dissetnL “has substantially burdened the government’s legitimate law enforcement efforts; created a roadmap for the facilitation of criminal activity; and impeded programs to protect the national security of the United States and its allies”, and called on a higher court or the U.S. Congress to rectify the outdated language of the SCA.15
In February 2017, federal magistrate judge, presiding over a District Court within the Third Circuit, ruled that Google must comply with a government warrant to turn over data from foreign servers. The magistrate judge rejected Google’s reliance on the current standing from the Microsoft case, and stated in his opinion that the scope of the invasion of privacy for the case was entirely within the United States, and not where the electronic transfer of the data occurs, making the SCA warrant enforceable.716
Rivals Apple and Amazon as well as privacy advocates and academics supported Microsoft. The government received backing from the majority of U.S. states (though not Microsoft’s home state of Washington or tech-heavy California). Already, Google and Verizon Communications Inc.’s Yahoo have stopped complying with at least some search warrants for emails and other user data stored outside the country, the Justice Department said.
Rights that he CLOUD Act ensured

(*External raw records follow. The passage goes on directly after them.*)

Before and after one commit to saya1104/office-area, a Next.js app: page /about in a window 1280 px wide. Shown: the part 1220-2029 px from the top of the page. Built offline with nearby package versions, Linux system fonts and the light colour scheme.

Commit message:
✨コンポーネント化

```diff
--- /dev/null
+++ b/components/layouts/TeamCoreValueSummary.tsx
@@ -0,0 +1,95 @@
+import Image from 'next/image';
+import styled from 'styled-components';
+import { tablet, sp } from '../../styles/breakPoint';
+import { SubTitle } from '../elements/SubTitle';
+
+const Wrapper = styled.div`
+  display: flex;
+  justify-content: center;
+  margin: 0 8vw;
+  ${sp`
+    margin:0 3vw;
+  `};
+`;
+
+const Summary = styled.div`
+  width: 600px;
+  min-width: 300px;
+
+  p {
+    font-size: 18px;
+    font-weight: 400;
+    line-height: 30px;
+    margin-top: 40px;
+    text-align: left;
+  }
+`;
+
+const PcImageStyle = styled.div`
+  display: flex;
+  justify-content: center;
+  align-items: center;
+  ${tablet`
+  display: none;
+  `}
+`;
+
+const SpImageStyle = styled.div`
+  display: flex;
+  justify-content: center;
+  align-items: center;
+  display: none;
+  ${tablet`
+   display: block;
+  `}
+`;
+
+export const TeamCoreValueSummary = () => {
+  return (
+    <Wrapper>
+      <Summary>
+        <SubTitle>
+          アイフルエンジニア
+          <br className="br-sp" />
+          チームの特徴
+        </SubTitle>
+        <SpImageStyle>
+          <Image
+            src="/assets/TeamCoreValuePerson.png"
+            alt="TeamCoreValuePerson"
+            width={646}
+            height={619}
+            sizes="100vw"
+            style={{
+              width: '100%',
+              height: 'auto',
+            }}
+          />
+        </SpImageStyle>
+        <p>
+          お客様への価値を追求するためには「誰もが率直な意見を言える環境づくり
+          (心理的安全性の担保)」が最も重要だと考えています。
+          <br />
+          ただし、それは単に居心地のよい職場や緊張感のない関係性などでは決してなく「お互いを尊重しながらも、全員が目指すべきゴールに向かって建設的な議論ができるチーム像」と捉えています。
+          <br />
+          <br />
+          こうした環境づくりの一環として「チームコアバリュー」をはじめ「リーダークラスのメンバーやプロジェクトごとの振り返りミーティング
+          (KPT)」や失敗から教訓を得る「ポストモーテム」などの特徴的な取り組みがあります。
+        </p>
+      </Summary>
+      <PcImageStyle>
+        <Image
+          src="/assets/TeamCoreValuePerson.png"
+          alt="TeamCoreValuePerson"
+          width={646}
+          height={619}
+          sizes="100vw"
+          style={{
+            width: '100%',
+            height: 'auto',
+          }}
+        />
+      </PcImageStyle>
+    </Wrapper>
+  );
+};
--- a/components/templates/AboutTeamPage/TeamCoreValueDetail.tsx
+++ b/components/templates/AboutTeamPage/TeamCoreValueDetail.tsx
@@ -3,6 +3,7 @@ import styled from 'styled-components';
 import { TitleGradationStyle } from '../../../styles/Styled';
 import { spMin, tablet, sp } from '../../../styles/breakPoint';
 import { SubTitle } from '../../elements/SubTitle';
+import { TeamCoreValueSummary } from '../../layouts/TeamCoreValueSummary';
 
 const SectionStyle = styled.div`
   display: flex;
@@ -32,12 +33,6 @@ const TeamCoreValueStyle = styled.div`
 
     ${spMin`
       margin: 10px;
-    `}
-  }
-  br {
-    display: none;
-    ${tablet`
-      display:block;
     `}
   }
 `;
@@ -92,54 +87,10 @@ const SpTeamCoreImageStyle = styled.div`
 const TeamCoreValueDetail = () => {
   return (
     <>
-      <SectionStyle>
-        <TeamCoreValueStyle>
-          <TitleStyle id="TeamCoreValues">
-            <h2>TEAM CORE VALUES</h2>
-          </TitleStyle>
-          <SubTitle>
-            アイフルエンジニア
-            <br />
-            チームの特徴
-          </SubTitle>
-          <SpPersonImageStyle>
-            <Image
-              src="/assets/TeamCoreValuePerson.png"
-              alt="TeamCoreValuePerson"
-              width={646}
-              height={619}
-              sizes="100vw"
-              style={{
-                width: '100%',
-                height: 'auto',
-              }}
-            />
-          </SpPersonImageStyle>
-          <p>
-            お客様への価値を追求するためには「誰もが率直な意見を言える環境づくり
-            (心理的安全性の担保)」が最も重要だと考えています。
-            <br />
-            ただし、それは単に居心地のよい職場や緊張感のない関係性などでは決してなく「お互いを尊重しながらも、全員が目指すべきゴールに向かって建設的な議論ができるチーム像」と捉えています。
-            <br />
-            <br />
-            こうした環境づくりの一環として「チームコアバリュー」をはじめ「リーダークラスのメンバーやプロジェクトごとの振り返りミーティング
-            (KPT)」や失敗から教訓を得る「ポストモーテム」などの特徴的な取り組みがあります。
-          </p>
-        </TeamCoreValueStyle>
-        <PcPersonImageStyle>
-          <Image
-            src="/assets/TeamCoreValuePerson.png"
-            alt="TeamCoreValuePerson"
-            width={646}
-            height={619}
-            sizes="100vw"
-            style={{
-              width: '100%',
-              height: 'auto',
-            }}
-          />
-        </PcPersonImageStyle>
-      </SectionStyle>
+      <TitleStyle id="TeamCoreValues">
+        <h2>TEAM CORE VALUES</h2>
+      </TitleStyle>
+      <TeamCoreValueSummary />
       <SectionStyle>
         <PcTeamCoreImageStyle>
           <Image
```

The Act retained the common law right for cloud service providers to go to court to challenge search warrants when there is a conflict of laws, independent of any international treaties on extraterritorial reach for US warrants (provided under action 103(c) of the Act).
This comity right is especially important in light of the Europe General Data Protection Regulation (GDPR) which was implemented in 25 May 2018. If there is a conflict of laws regarding the reach of the US search warrants according to GDPR’s relevant provisions, cloud serveice providers such as Microsoft is under the common law given the right to launch a comity analysis, which better protects EUorpean customers.
What the CLOUD Act creates
The CLOUD Act is an important milestone in the journey to modernise the law. It has the important implication of not only preserving rights but it also creates a foundation for a new generation of international agreements to find the fundamental balance between data protection and efficiency of state prosecution involving multiple jurisdictions.
The Act provides the framework and statute authority for US to cooperate with other countries for purposes of crime investigation and law enforcement. These agreements can provide similar but more concrete guidance with respect to the Cyberspace than existing Mutual Legal Assistance Treaties.
The litigation and the passage of the Act also incentivises other government to review their digital privacy law and surveillance requests. In Europe last week, the European Commission presented its proposed e-Evidence legislation to the European Parliament. Many other governments are similarly seeking to update their laws to protect privacy, promote digital security and address the challenge of an increasingly borderless world.
Fifth, the CLOUD Act gives cloud service providers added and direct legal rights to protect privacy under these international agreements. These rights come in two complementary forms. The first gives providers the right to inform foreign governments that have these agreements when their citizens are impacted by U.S. warrants. And second, providers can go directly to court to raise comity concerns under a new statutory process when the U.S. seeks a warrant that goes beyond the scope of an agreement and that conflicts with a foreign law.